1. Prove that it is obtained from the ordinary heat equation with respect to $U$ by a change of variables $U(x,t)=u(x+ct, t)$. Interpret (\ref{d}) as equation describing heat propagation in the media moving to the right with the speed $c$.
2. Using change of variables $u(x,t)=U(x-vt,t)$ reduce it to ordinary heat equation and using (\ref{a})-(\ref{b}) for a latter write a formula for solution $u (x,t)$.
3. Can we use the method of continuation directly to solve IBVP with Dirichlet or Neumann boundary condition at $x>0$ for (\ref{d}) on ${x >0,t >0}$? Justify your answer.
4. Plugging $u(x,t)= v(x,t)e^{\alpha x +\beta t}$ with appropriate constants $\alpha,\beta$ reduce (\ref{d}) to ordinary heat equation.
5. Using (d) write formula for solution of such equation on the half-line or an interval in the case of Dirichlet boundary condition(s). Can we use this method in the case of Neumann boundary conditions? Justify your answer.

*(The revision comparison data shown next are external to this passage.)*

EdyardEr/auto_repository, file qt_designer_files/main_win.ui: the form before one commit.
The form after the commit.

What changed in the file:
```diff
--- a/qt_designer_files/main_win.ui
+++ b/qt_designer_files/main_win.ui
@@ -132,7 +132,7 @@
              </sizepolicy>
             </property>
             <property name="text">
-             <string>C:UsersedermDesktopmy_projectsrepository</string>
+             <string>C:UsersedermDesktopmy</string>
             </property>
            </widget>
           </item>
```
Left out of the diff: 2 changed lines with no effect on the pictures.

Problem 7. Using either formula (\ref{a})-(\ref{b}) or its modification (if needed)

1. Solve IVP for a heat equation (\ref{c}) with $g(x)=e^{-\varepsilon |x|}$; what happens as $\varepsilon \to +0$?2. Solve IVP for a heat equation with convection (\ref{d}) with $g(x)=e^{-\varepsilon |x|}$; what happens as $\varepsilon \to +0$?3. Solve IBVP with the Dirichlet boundary condition for a heat equation (\ref{d}) with $g(x)=e^{-\varepsilon |x|}$; what happens as $\varepsilon \to +0$?4. Solve IBVP with the Neumann boundary condition for a heat equation (\ref{c}) with $g(x)=e^{-\varepsilon x}$; what happens as $\varepsilon \to +0$?

Problem 8. Consider a solution of the diffusion equation $u_t=u_{xx}$ in $[0\le x \le L, 0\le t <\infty]$.

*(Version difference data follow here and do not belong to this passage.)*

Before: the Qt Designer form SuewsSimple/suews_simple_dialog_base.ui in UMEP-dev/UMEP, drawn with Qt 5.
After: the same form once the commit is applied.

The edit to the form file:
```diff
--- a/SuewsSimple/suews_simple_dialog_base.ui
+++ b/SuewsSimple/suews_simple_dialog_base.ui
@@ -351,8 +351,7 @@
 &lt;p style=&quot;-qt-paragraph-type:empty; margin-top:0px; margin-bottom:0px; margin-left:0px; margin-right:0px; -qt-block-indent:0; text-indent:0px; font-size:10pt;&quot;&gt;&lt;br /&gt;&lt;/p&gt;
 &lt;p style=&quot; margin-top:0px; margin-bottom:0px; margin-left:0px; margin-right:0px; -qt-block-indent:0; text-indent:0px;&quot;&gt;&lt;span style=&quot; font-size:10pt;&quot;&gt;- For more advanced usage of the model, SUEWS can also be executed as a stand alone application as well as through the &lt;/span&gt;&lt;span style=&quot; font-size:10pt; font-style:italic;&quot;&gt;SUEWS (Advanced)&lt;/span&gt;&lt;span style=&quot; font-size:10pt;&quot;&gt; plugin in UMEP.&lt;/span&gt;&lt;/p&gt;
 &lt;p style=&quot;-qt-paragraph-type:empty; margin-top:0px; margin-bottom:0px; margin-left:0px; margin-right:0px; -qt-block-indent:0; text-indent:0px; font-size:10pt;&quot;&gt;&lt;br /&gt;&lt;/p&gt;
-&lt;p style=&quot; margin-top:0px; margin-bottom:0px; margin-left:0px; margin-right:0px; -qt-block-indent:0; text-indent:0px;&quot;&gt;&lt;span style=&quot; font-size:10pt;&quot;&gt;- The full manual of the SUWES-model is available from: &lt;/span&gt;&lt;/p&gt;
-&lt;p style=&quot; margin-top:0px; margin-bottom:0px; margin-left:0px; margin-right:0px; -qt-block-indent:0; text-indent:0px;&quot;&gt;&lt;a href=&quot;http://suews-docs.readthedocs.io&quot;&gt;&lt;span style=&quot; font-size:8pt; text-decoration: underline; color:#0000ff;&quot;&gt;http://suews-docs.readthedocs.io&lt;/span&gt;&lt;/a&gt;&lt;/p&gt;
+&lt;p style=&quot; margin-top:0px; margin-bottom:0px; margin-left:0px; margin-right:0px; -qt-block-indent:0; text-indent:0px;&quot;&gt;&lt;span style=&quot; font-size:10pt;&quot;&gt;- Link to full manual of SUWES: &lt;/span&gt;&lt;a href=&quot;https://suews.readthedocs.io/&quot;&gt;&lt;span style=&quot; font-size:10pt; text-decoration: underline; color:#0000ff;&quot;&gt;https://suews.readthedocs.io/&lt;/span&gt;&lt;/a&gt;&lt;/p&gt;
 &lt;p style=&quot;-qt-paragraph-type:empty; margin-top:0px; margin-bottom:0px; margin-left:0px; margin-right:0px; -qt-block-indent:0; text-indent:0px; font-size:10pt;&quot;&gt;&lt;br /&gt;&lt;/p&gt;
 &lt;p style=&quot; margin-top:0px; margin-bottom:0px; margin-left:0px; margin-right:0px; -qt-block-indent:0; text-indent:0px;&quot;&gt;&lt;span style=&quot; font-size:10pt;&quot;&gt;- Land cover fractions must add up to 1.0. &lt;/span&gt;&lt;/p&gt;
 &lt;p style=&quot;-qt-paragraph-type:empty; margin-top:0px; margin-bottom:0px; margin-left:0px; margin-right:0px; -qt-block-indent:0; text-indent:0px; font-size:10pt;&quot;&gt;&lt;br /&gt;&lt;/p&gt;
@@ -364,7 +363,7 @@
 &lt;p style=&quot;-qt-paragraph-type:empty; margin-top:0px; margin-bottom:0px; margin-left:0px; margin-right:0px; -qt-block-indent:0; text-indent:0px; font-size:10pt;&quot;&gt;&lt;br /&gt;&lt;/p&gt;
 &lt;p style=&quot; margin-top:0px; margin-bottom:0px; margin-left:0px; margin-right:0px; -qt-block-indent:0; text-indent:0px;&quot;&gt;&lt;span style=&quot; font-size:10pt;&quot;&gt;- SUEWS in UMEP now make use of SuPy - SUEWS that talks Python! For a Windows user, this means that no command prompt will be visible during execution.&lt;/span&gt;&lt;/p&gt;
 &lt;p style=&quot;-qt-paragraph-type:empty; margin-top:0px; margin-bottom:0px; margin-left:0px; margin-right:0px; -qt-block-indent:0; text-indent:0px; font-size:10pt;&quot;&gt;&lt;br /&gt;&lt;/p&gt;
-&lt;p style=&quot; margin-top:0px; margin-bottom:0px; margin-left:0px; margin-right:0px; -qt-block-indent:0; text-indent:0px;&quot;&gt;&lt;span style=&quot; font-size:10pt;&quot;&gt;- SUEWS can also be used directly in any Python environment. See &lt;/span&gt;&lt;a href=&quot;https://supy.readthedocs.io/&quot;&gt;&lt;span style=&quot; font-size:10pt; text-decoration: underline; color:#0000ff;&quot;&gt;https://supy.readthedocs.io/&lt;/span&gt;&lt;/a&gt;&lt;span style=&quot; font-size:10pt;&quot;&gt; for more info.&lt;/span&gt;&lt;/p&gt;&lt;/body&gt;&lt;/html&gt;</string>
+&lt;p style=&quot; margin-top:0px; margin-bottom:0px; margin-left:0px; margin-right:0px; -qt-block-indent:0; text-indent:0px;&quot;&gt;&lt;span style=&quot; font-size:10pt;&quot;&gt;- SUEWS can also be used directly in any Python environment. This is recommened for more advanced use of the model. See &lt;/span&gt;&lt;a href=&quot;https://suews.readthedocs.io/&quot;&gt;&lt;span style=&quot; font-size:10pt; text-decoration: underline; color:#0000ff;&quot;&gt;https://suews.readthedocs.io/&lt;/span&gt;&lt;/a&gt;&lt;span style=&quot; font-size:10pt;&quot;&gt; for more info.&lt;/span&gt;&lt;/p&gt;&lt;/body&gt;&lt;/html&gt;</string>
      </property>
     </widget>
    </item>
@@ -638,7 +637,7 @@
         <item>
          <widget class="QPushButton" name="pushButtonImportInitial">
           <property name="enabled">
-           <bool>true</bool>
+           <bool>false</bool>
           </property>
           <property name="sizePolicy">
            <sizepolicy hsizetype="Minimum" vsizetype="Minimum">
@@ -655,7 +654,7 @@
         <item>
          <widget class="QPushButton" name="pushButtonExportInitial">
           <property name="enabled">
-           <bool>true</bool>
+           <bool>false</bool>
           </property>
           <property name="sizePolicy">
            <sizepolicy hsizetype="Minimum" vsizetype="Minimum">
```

Let \begin{gather*} M(T)= \max _{[0\le x \le L, 0\le t \le T]} u(x,t),\\ m(T)= \min _{[0\le x \le L, 0\le t \le T]} u(x,t). \end{gather*}

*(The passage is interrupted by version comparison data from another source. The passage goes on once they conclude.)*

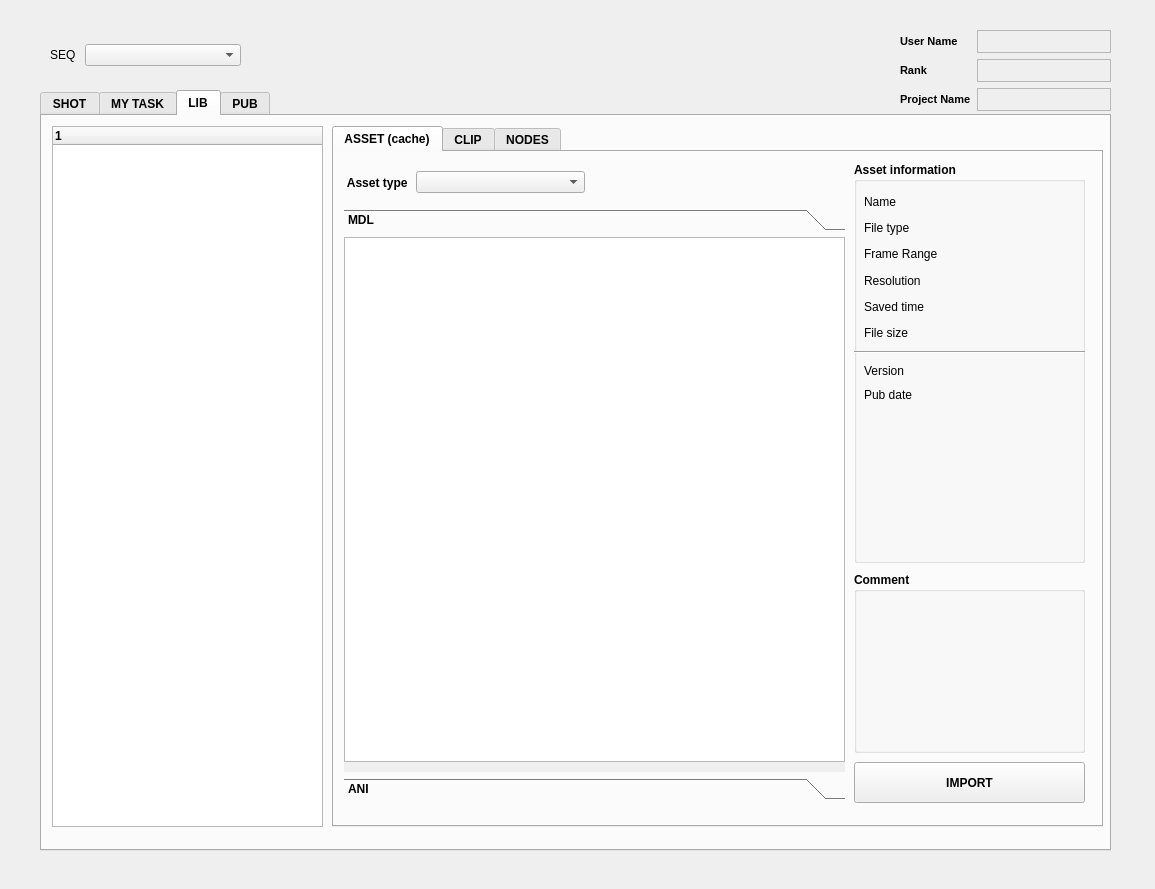
UiChul/yummy, file pipeline/scripts/loader/main_window_v002.ui: the form before one commit.
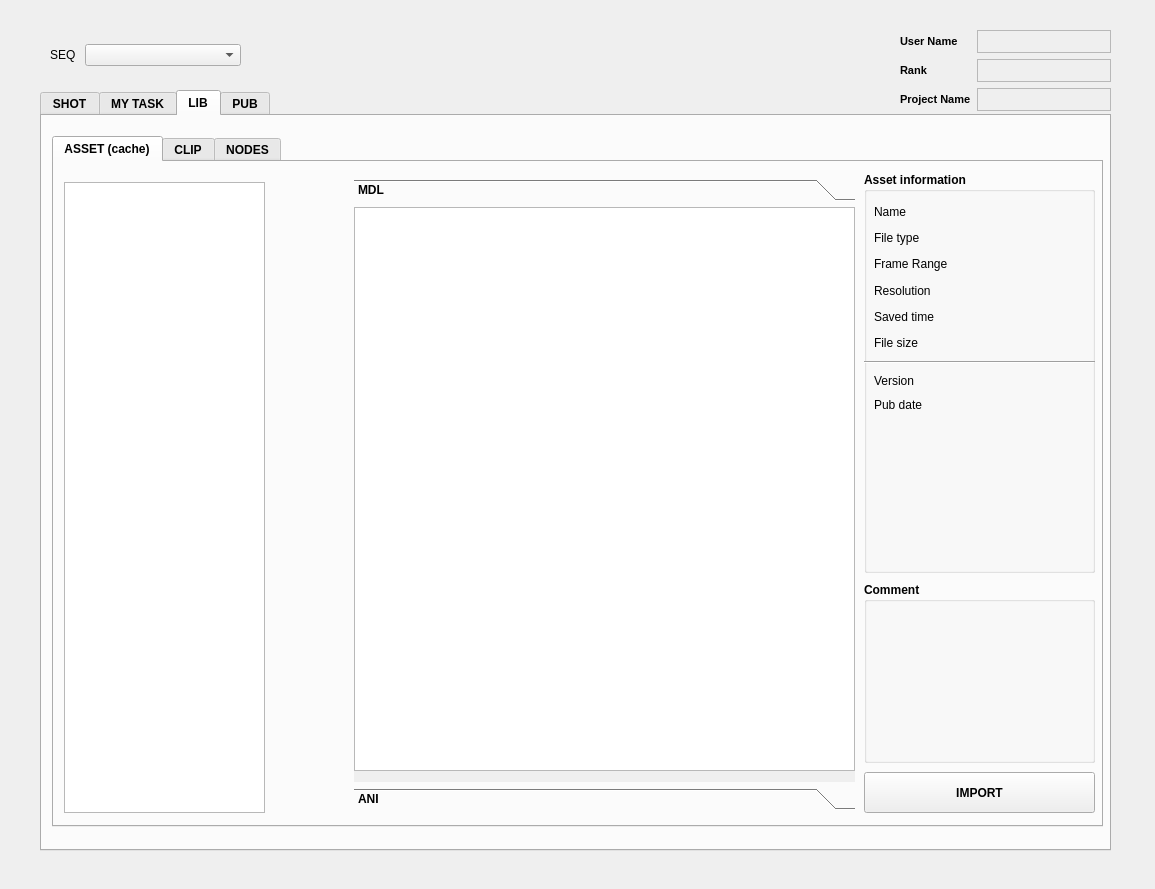
The form after the commit. The open tabs and pages were chosen to show the change.

Diff of the .ui file:
```diff
--- a/pipeline/scripts/loader/main_window_v002.ui
+++ b/pipeline/scripts/loader/main_window_v002.ui
@@ -1151,10 +1151,10 @@
     <widget class="QWidget" name="gridLayoutWidget_2">
      <property name="geometry">
       <rect>
-       <x>290</x>
-       <y>10</y>
-       <width>771</width>
-       <height>701</height>
+       <x>10</x>
+       <y>20</y>
+       <width>1051</width>
+       <height>691</height>
       </rect>
      </property>
      <layout class="QGridLayout" name="gridLayout_3">
@@ -1175,7 +1175,7 @@
          <widget class="QPushButton" name="pushButton_asset_nuke">
           <property name="geometry">
            <rect>
-            <x>520</x>
+            <x>810</x>
             <y>610</y>
             <width>231</width>
             <height>41</height>
@@ -1188,7 +1188,7 @@
          <widget class="QGroupBox" name="groupBox_asset_comment">
           <property name="geometry">
            <rect>
-            <x>520</x>
+            <x>810</x>
             <y>420</y>
             <width>231</width>
             <height>181</height>
@@ -1227,7 +1227,7 @@
          <widget class="QGroupBox" name="groupBox_asset_file_info">
           <property name="geometry">
            <rect>
-            <x>520</x>
+            <x>810</x>
             <y>10</y>
             <width>231</width>
             <height>401</height>
@@ -1554,10 +1554,10 @@
          <widget class="QToolBox" name="toolBox_asset_task">
           <property name="geometry">
            <rect>
-            <x>10</x>
-            <y>57</y>
+            <x>300</x>
+            <y>17</y>
             <width>501</width>
-            <height>591</height>
+            <height>631</height>
            </rect>
           </property>
           <property name="font">
@@ -1573,8 +1573,8 @@
             <rect>
              <x>0</x>
              <y>0</y>
-             <width>98</width>
-             <height>28</height>
+             <width>501</width>
+             <height>565</height>
             </rect>
            </property>
            <attribute name="label">
@@ -1586,7 +1586,7 @@
               <x>0</x>
               <y>0</y>
               <width>501</width>
-              <height>525</height>
+              <height>564</height>
              </rect>
             </property>
            </widget>
@@ -1615,41 +1615,15 @@
            </widget>
           </widget>
          </widget>
-         <widget class="QWidget" name="horizontalLayoutWidget_8">
+         <widget class="QListWidget" name="listWidget_asset_name">
           <property name="geometry">
            <rect>
             <x>10</x>
-            <y>10</y>
-            <width>241</width>
-            <height>41</height>
+            <y>20</y>
+            <width>201</width>
+            <height>631</height>
            </rect>
           </property>
-          <layout class="QHBoxLayout" name="horizontalLayout_8">
-           <property name="spacing">
-            <number>5</number>
-           </property>
-           <item>
-            <widget class="QLabel" name="label_29">
-             <property name="sizePolicy">
-              <sizepolicy hsizetype="Fixed" vsizetype="Preferred">
-               <horstretch>0</horstretch>
-               <verstretch>0</verstretch>
-              </sizepolicy>
-             </property>
-             <property name="font">
-              <font>
-               <bold>true</bold>
-              </font>
-             </property>
-             <property name="text">
-              <string> Asset type </string>
-             </property>
-            </widget>
-           </item>
-           <item>
-            <widget class="QComboBox" name="comboBox_asset_assettype"/>
-           </item>
-          </layout>
          </widget>
         </widget>
         <widget class="QWidget" name="tab_clip">
@@ -2300,21 +2274,6 @@
       </item>
      </layout>
     </widget>
-    <widget class="QTreeWidget" name="treeWidget_lib_file_sturc">
-     <property name="geometry">
-      <rect>
-       <x>10</x>
-       <y>10</y>
-       <width>271</width>
-       <height>701</height>
-      </rect>
-     </property>
-     <column>
-      <property name="text">
-       <string notr="true">1</string>
-      </property>
-     </column>
-    </widget>
    </widget>
    <widget class="QWidget" name="tab_pub">
     <attribute name="title">
```
Left out of the diff: 90 changed lines with no effect on the pictures.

1. Does $M(T)$ increase or decrease as a function of $T$?
2. Does $m(T)$ increase or decrease as a function of $T$?

Problem 9. The purpose of this exercise is to show that the maximum principle is not true for the equation $u_t=xu_{xx}$ which has a coefficient which changes sign.

1. Verify that $u=-2xt-x^2$ is a solution.
2. Find the location of its maximum in the closed rectangle ${-2\le x\le 2, 0\le t\le 1}$.
3. Where precisely does our proof of the maximum principle break down for this equation?

Problem 10.

1. Consider the heat equation on $J=(-\infty,\infty)$ and prove that an energy \begin{equation} E(t)=\int_J u^2 (x,t)\,dx \label{eq-e} \end{equation} does not increase; further, show that it really decreases unless $u(x,t)=\const$;
2. Consider the heat equation on $J=(0,l)$ with the Dirichlet or Neumann boundary conditions and prove that an $E(t)$ does not increase; further, show that it really decreases unless $u(x,t)=\const$;
3. Consider the heat equation on $J=(0,l)$ with the Robin boundary conditions \begin{gather} u_x(0,t)-a_0u(0,t)=0,\\ u_x(L,t)+a_L u(L,t)=0. \end{gather} If $a_0 >0$ and $a_l >0$, show that the endpoints contribute to the decrease of $E(t)=\int _0^L u^2 (x,t) \,dx$.

This is interpreted to mean that part of the energy is lost at the boundary, so we call the boundary conditions radiating or dissipative.

Hint. To prove decrease of $E(t)$ consider it derivative by $t$, replace $u_t$ by $ku_{xx}$ and integrate by parts.

Remark 1. In the case of heat (or diffusion) equation an energy given by (\ref{eq-e}) is rather mathematical artefact.

Problem 11. Find a self–similar solution $u$ of \begin{equation} u_t = (u^m u_x)_x \qquad -\infty< x <\infty ,\ t>0 \label{f} \end{equation} with finite $\int_{-\infty}^\infty u\,dx$ and $m>0$.

Problem 12. Find a self–similar solution $u$ of \begin{equation} u_t = iku_{xx} \qquad -\infty< x <\infty ,\ -\infty < t < \infty. \label{h} \end{equation} with constant $I(t)=\int_{-\infty}^\infty u\,dx =1$.

Hint. Some complex variables required.